━━━ Available data ━━━

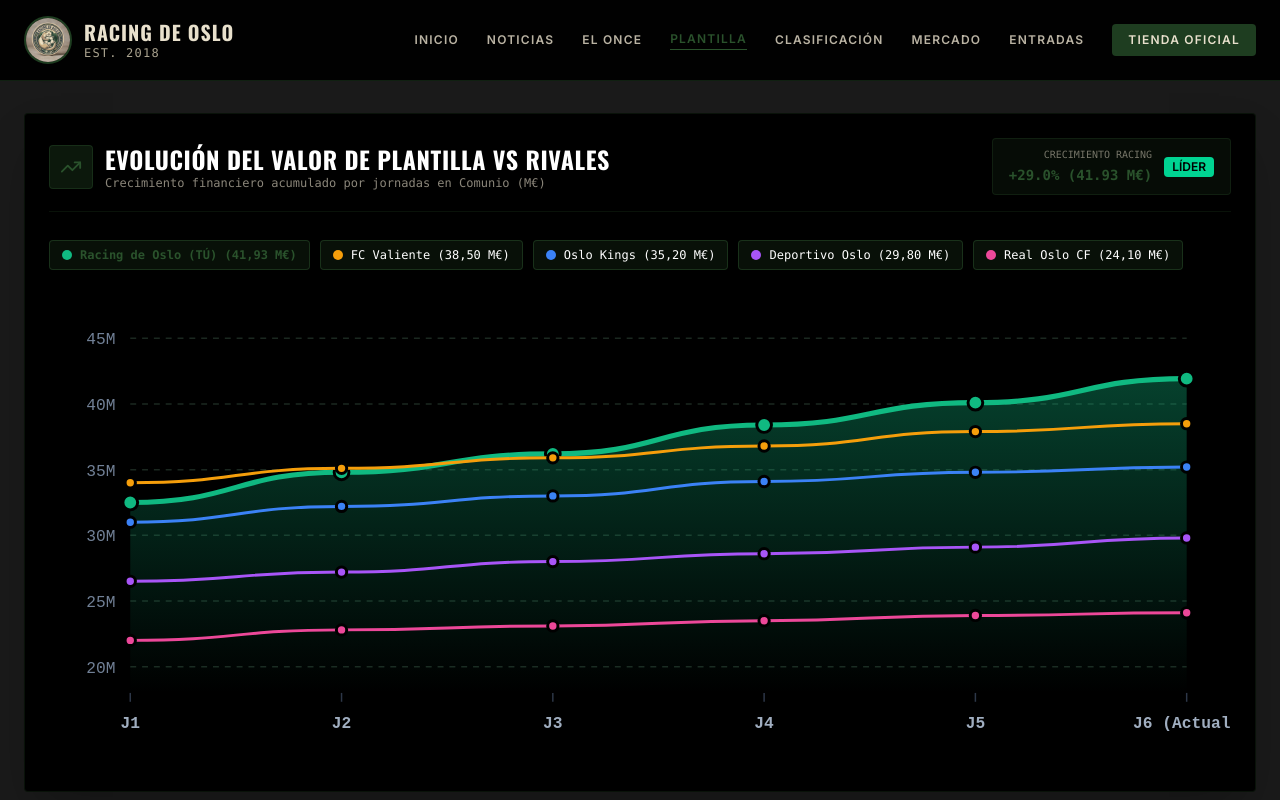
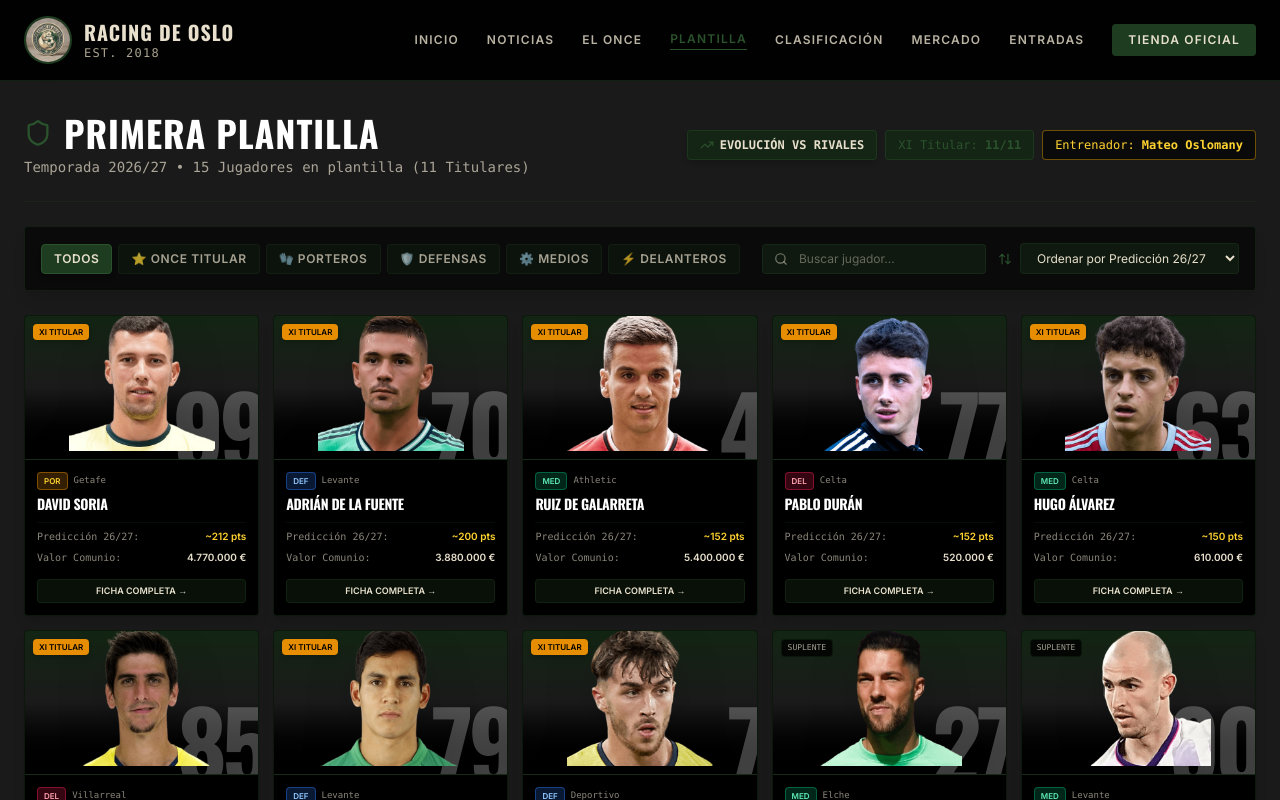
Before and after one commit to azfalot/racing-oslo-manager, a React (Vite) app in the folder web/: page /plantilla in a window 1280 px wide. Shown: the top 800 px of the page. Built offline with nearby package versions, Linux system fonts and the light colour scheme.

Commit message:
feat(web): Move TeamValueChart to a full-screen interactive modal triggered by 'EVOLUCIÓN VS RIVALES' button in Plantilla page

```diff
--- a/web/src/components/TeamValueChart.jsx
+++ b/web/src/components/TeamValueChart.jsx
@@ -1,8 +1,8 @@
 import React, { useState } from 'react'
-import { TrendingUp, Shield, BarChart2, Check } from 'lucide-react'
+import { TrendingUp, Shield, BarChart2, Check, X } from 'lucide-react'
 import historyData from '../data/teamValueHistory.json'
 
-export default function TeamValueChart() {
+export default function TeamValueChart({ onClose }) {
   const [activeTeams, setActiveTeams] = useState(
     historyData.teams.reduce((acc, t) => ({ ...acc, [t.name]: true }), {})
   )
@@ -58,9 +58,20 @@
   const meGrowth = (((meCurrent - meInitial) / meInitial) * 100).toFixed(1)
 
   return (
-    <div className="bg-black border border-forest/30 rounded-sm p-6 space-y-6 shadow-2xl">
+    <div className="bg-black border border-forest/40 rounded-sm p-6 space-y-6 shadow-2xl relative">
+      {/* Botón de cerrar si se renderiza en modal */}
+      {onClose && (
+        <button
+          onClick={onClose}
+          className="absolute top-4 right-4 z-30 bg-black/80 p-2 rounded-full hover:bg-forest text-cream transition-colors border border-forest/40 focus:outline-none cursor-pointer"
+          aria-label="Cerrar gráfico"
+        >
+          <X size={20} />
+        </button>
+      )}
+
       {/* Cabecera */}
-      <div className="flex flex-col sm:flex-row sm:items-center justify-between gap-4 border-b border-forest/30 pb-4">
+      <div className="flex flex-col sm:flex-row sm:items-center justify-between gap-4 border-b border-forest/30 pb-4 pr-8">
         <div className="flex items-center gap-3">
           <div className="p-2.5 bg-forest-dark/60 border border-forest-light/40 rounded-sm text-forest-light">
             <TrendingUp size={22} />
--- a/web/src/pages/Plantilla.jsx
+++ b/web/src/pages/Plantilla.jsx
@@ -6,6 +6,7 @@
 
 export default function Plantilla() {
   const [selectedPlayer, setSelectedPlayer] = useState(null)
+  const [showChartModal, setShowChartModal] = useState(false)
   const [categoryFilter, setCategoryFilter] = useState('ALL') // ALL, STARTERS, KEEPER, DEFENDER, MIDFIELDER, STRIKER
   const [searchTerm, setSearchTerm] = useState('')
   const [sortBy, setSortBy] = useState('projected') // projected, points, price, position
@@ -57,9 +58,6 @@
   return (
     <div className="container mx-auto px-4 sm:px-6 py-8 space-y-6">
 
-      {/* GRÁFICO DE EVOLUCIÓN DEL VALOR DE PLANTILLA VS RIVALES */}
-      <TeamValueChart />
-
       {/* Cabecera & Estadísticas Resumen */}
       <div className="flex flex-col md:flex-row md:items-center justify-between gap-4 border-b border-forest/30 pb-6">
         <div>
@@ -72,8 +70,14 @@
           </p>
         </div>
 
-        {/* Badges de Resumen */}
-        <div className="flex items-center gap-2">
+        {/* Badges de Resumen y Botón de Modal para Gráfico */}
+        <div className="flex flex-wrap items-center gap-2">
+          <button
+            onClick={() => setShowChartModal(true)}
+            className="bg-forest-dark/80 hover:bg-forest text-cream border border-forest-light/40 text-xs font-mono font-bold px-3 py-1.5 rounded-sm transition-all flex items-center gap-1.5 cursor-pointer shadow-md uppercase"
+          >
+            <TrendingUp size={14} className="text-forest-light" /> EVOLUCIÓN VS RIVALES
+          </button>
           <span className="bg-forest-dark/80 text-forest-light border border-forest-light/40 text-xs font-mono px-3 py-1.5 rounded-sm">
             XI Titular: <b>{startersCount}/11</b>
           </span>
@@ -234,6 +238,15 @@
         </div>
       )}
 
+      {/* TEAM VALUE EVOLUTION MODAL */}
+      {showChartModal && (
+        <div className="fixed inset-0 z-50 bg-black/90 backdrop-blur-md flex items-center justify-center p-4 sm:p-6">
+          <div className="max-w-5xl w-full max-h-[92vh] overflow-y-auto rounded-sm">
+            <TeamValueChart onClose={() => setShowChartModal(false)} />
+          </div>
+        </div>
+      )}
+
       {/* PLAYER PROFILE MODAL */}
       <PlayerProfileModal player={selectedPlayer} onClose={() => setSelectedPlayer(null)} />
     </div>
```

━━━

Task description =>
When the string "justify" appears in a line of the records above, that line is to be copied.

Reply to the task =>
-      <div className="flex flex-col sm:flex-row sm:items-center justify-between gap-4 border-b border-forest/30 pb-4">
+      <div className="flex flex-col sm:flex-row sm:items-center justify-between gap-4 border-b border-forest/30 pb-4 pr-8">
       <div className="flex flex-col md:flex-row md:items-center justify-between gap-4 border-b border-forest/30 pb-6">
+        <div className="fixed inset-0 z-50 bg-black/90 backdrop-blur-md flex items-center justify-center p-4 sm:p-6">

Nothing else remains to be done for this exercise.